Presentation on theme: "Needs Identification Workshop Summary of Results PMI Asia Pacific PMI Congress Sunday, February 26, 2006."— Presentation transcript:
Needs Identification Workshop Summary of Results PMI Asia Pacific PMI Congress Sunday, February 26, 2006
Session Objectives Understand key challenges that organizations face in successfully completing projects (in AP region) Understand root causes of these challenges Identify critical project management-related needs of practitioners and organizations regarding these challenges
Session Outline Problem definition: Open discussion on challenges facing organizations Problem exploration: Panel discussion of root causes of challenges Specific needs: Team breakouts on “needs”

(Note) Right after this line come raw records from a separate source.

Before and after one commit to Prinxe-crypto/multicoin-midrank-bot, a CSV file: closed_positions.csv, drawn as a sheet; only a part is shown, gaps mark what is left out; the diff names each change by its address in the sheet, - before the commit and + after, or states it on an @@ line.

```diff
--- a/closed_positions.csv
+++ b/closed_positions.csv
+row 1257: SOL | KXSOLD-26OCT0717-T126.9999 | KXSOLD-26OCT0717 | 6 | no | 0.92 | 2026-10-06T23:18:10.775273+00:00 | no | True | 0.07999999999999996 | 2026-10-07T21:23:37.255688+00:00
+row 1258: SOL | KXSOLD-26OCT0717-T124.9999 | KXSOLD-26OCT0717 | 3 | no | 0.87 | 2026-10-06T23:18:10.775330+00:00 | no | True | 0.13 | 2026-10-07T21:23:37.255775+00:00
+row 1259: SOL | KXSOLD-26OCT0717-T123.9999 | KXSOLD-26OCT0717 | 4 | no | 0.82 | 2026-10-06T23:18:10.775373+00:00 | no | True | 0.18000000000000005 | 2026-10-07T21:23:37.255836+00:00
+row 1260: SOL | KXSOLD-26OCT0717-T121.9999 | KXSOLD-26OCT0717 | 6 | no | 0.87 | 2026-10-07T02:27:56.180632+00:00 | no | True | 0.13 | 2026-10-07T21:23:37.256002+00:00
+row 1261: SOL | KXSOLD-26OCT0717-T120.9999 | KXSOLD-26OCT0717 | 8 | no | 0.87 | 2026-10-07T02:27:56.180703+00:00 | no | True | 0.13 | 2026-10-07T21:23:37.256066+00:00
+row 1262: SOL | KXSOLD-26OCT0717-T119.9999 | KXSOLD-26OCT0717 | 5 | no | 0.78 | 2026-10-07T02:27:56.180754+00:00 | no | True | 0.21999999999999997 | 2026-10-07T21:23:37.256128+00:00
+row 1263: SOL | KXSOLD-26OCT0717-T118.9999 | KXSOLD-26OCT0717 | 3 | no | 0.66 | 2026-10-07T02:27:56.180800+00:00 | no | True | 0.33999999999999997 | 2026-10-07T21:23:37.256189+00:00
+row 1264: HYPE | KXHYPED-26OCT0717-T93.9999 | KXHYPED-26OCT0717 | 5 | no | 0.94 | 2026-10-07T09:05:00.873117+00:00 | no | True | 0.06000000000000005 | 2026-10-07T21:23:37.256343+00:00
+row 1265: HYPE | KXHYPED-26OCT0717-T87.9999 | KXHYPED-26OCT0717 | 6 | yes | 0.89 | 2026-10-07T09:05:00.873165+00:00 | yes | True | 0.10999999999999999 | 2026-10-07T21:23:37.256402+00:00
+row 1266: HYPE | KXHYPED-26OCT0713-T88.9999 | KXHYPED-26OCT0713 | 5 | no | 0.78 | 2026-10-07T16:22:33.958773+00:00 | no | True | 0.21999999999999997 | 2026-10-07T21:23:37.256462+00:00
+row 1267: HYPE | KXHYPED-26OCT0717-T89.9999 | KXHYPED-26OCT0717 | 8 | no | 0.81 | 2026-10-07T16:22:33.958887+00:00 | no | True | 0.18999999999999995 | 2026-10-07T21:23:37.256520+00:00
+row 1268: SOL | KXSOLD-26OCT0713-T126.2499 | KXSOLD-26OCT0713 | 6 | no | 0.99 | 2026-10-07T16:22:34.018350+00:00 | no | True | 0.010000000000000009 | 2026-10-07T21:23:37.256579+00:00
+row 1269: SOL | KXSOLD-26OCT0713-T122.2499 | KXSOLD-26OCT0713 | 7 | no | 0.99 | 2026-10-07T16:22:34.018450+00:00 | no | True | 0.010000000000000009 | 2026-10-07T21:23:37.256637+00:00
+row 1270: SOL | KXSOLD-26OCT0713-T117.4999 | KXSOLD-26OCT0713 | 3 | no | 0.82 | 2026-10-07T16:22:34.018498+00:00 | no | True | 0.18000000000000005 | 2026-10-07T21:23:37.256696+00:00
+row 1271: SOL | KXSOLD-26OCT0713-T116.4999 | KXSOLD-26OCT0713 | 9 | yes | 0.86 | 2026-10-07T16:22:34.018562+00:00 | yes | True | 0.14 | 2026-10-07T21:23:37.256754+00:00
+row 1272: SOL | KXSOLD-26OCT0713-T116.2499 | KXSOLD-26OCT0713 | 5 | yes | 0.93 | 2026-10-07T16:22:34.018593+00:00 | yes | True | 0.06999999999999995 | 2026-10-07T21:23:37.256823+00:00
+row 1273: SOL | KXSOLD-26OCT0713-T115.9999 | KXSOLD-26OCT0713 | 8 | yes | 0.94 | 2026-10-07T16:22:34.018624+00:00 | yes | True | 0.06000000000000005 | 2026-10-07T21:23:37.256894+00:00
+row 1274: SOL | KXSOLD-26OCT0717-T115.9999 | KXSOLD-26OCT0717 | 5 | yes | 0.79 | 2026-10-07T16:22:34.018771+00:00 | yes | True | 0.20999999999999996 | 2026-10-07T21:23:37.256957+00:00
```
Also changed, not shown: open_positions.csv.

Challenges Identified Scope creep Impact of company political issues on projects Global PM issues (communication, culture, etc) PM process implementation and usage (within org) Conflicts between cultural issues and professional practice (in risk, scope, schedule mgmt) Vendor management Managing multitudes of new project delivery methods Defining costs and cost change acceptance Q: What challenges are impacting the successful completion of projects within organizations?
Root Causes of Challenges

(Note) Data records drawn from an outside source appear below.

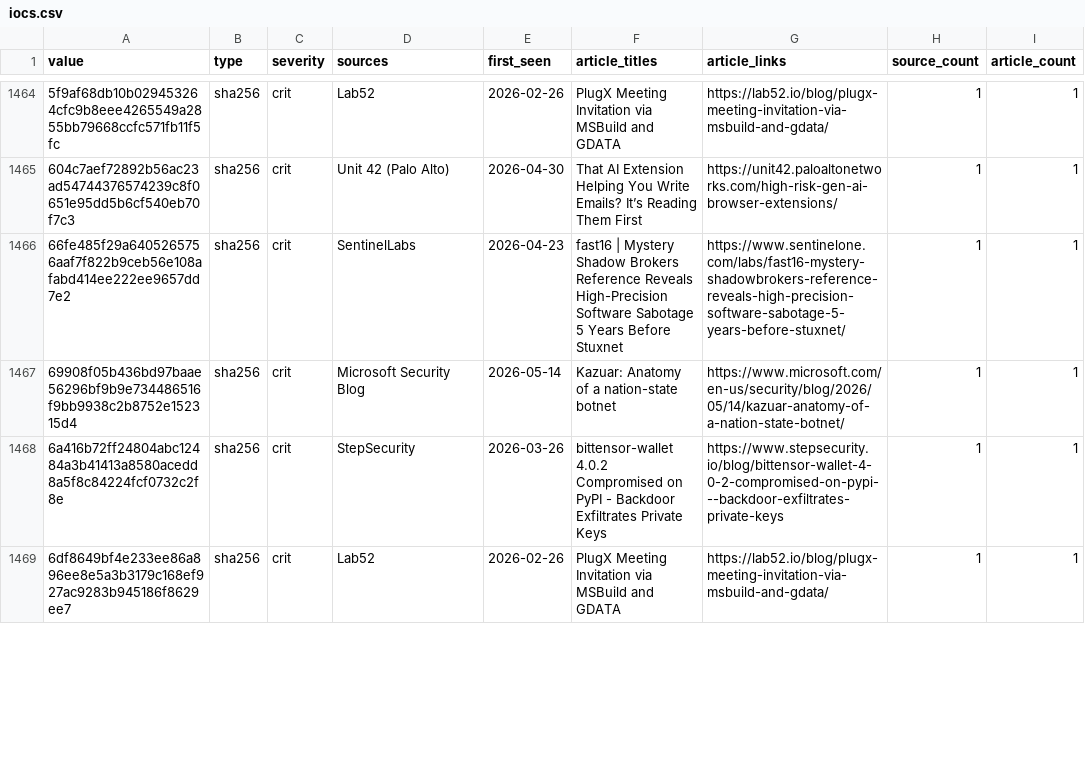
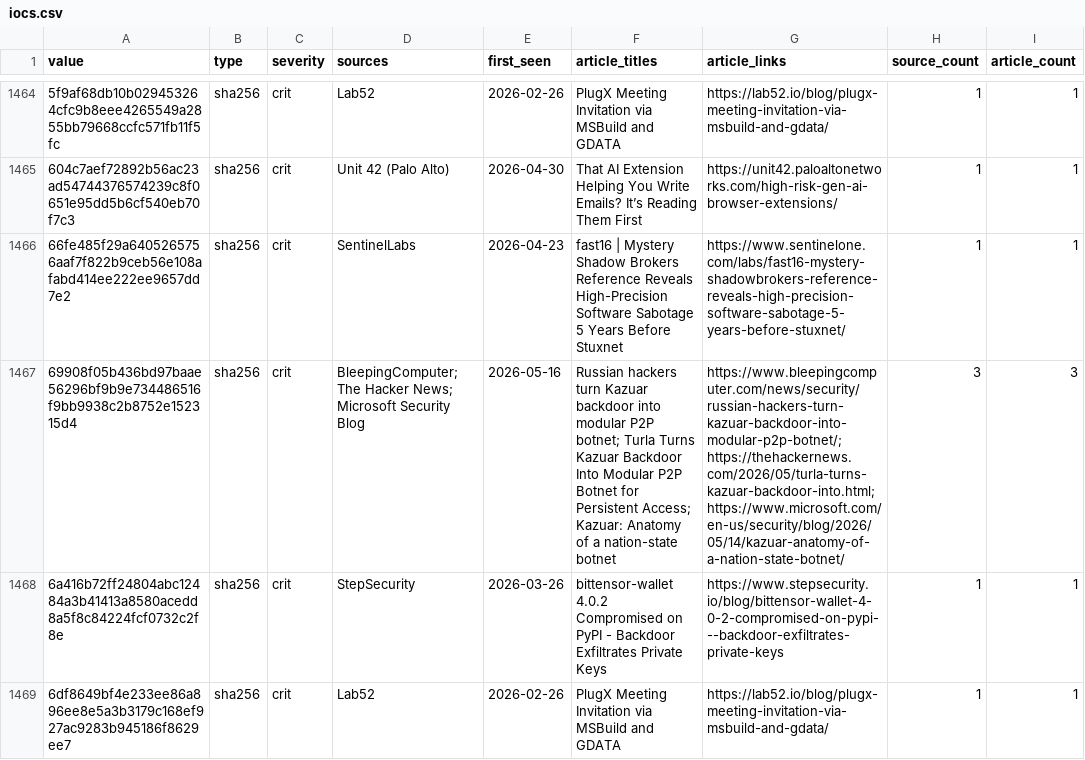
Before and after one commit to Virtualhaggis/usecaseintel, a CSV file: intel/iocs.csv, drawn as a sheet; only a part is shown, gaps mark what is left out; the diff covers the shown part only; the diff names each change by its address in the sheet, - before the commit and + after, or states it on an @@ line.

```diff
--- a/intel/iocs.csv
+++ b/intel/iocs.csv
-D1467 (sources): Microsoft Security Blog
+D1467 (sources): BleepingComputer; The Hacker News; Microsoft Security Blog
-E1467 (first_seen): 2026-05-14
+E1467 (first_seen): 2026-05-16
-F1467 (article_titles): Kazuar: Anatomy…
+F1467 (article_titles): Russian hackers turn Kazuar backdoor into modular P2P botnet; Turla Turns Kazuar Backdoor Into Modular P2P Botnet for Persistent Access; Kazuar: Anatomy…
-G1467 (article_links): https://www.microsoft.com/en-us/security/blog/2026/05/14/kazuar-anatomy-of-a-nation-state-botnet/
+G1467 (article_links): https://www.bleepingcomputer.com/news/security/russian-hackers-turn-kazuar-backdoor-into-modular-p2p-botnet/; https://thehackernews.com/2026/05/turla-turns-kazuar-backdoor-into.html; https://www.microsoft.com/en-us/security/blog/2026/05/14/kazuar-anatomy-of-a-nation-state-botnet/
-H1467 (source_count): 1
+H1467 (source_count): 3
-I1467 (article_count): 1
+I1467 (article_count): 3
```
Also changed, not shown: 1 removed row and 21 edited cells elsewhere in this file, intel/splunk_lookup_iocs.csv, 46 other files.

Scope Creep Business needs changes Lack of scope definition –Only macro-level definition Desire to start project quickly Inability of salespeople to say “no” Nature of contracts in AP –“Contract is a living document” –Handshake vs. “western” closed contract Lack of customers education on requirement definition/mgmt Customers Customer views of scope creep Increasing requirements of functionality – Cultural issues of scope creep more serious in AP –Blame the client
Political Issues Changing priorities of businesses Privately held nature of AP companies Conflicting stakeholder issues/priorities Communication gaps between senior/junior mgmt Resource allocation, communication, priority gaps from top mgmt to middle mgmt. Corporate acquisitions/change in senior mgmt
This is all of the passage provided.